Recorded data:
--- START ---

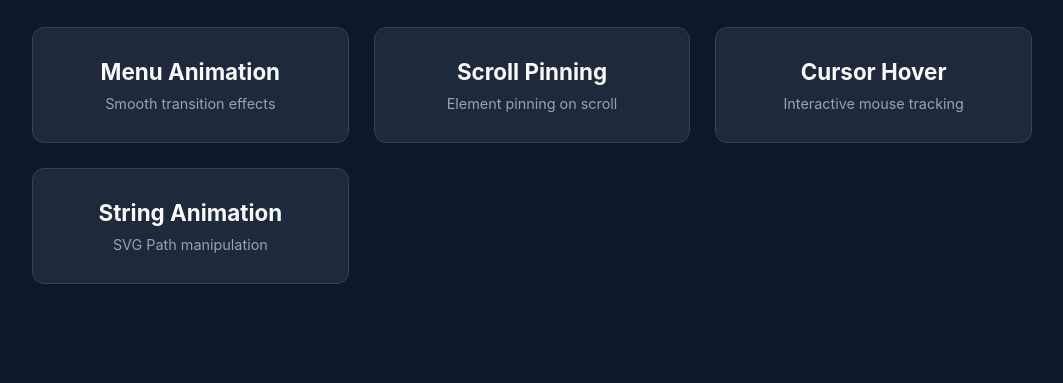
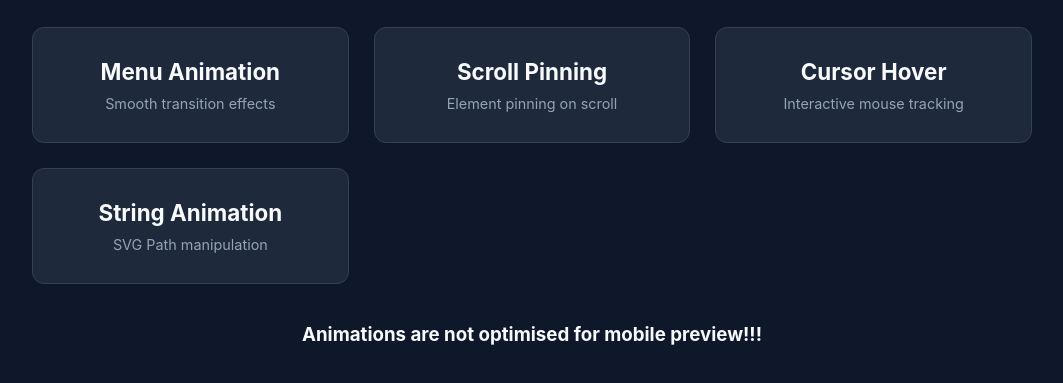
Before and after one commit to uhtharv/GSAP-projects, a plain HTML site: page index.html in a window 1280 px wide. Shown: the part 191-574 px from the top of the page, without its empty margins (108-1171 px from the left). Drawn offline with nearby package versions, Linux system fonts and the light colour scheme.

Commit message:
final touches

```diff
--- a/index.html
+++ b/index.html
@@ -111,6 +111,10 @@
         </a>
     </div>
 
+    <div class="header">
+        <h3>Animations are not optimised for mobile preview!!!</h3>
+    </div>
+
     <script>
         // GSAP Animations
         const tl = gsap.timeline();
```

--- END ---

Task to complete:
Each line in the material above that mentions the word "index" must be copied.

Result:
Before and after one commit to uhtharv/GSAP-projects, a plain HTML site: page index.html in a window 1280 px wide. Shown: the part 191-574 px from the top of the page, without its empty margins (108-1171 px from the left). Drawn offline with nearby package versions, Linux system fonts and the light colour scheme.
--- a/index.html
+++ b/index.html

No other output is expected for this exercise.